Segment Start: Information given

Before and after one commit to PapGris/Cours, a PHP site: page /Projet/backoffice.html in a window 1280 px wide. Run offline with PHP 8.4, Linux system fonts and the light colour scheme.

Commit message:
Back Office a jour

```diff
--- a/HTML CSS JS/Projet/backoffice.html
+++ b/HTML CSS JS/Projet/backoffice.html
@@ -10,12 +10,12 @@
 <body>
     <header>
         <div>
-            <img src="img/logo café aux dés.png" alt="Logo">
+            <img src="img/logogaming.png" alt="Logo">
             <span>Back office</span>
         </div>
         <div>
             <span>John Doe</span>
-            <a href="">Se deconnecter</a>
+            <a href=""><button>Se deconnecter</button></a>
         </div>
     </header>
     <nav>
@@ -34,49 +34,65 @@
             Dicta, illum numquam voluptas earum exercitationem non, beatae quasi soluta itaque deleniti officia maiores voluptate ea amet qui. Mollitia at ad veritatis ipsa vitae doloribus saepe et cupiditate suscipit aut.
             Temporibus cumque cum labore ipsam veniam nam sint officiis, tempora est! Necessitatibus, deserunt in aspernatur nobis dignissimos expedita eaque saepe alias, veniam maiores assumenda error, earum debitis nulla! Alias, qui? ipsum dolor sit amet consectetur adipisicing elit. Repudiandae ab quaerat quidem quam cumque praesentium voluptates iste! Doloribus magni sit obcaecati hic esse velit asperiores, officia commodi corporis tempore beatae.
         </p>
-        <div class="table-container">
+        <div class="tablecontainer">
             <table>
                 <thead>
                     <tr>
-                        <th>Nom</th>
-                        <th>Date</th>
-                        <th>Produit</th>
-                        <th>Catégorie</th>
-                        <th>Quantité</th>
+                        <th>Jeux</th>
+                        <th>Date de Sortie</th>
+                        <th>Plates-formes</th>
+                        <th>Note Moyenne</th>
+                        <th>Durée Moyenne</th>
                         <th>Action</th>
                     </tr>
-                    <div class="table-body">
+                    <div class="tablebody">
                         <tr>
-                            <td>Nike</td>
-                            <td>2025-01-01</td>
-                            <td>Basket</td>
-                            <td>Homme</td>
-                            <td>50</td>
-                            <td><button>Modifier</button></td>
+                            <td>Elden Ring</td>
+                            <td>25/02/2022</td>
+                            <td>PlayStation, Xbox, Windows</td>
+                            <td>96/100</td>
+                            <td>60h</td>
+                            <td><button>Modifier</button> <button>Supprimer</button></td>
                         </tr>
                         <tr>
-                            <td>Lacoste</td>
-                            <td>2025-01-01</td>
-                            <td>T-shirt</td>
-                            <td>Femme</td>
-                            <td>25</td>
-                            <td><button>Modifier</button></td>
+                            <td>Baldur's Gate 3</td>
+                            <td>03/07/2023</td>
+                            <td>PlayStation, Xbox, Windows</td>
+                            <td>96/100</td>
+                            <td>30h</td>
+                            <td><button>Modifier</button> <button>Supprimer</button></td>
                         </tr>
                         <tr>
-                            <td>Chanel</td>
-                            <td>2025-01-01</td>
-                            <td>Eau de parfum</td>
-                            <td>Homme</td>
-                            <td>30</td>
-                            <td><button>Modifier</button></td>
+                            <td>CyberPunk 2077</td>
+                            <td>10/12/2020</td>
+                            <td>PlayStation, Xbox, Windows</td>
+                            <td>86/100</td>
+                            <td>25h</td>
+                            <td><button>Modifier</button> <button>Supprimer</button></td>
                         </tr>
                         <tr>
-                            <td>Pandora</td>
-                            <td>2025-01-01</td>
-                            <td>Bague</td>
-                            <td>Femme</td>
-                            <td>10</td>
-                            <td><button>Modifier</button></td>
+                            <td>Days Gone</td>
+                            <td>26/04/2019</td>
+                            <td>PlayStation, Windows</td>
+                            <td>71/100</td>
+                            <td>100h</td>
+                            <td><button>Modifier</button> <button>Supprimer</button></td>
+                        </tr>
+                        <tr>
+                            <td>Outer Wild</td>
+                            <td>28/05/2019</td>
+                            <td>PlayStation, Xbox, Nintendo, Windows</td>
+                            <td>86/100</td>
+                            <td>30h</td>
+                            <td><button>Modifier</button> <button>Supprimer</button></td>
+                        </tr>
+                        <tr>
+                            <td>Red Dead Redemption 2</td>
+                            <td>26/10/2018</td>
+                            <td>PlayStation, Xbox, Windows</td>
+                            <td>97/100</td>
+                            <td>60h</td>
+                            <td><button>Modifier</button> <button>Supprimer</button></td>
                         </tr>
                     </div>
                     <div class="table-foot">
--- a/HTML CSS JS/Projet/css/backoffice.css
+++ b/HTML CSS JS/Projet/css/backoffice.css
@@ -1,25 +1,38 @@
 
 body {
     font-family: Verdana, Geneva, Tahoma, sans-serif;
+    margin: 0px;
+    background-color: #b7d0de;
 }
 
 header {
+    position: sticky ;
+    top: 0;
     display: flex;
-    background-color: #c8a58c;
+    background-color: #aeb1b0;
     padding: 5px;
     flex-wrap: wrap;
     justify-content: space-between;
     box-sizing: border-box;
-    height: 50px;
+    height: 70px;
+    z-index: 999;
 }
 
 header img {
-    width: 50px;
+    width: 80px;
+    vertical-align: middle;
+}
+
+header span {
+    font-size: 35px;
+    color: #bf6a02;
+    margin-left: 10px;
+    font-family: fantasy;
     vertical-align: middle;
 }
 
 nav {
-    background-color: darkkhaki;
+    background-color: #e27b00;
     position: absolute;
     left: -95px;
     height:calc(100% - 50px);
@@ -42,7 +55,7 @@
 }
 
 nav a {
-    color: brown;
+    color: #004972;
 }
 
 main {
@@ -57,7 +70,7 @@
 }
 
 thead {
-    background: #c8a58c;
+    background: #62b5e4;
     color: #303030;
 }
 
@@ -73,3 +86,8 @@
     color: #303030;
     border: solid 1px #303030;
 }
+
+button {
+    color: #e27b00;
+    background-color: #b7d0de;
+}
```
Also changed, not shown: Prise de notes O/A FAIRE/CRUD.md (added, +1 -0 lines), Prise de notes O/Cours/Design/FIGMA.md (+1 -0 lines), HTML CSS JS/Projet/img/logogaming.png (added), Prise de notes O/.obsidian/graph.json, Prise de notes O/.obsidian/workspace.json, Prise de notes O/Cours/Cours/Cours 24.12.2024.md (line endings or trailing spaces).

Segment End: Information given

» **Exercise**
Find the string "Projet" in the data. Report each line it appears in.

» **Answer to the problem**
Before and after one commit to PapGris/Cours, a PHP site: page /Projet/backoffice.html in a window 1280 px wide. Run offline with PHP 8.4, Linux system fonts and the light colour scheme.
--- a/HTML CSS JS/Projet/backoffice.html
+++ b/HTML CSS JS/Projet/backoffice.html
--- a/HTML CSS JS/Projet/css/backoffice.css
+++ b/HTML CSS JS/Projet/css/backoffice.css
Also changed, not shown: Prise de notes O/A FAIRE/CRUD.md (added, +1 -0 lines), Prise de notes O/Cours/Design/FIGMA.md (+1 -0 lines), HTML CSS JS/Projet/img/logogaming.png (added), Prise de notes O/.obsidian/graph.json, Prise de notes O/.obsidian/workspace.json, Prise de notes O/Cours/Cours/Cours 24.12.2024.md (line endings or trailing spaces).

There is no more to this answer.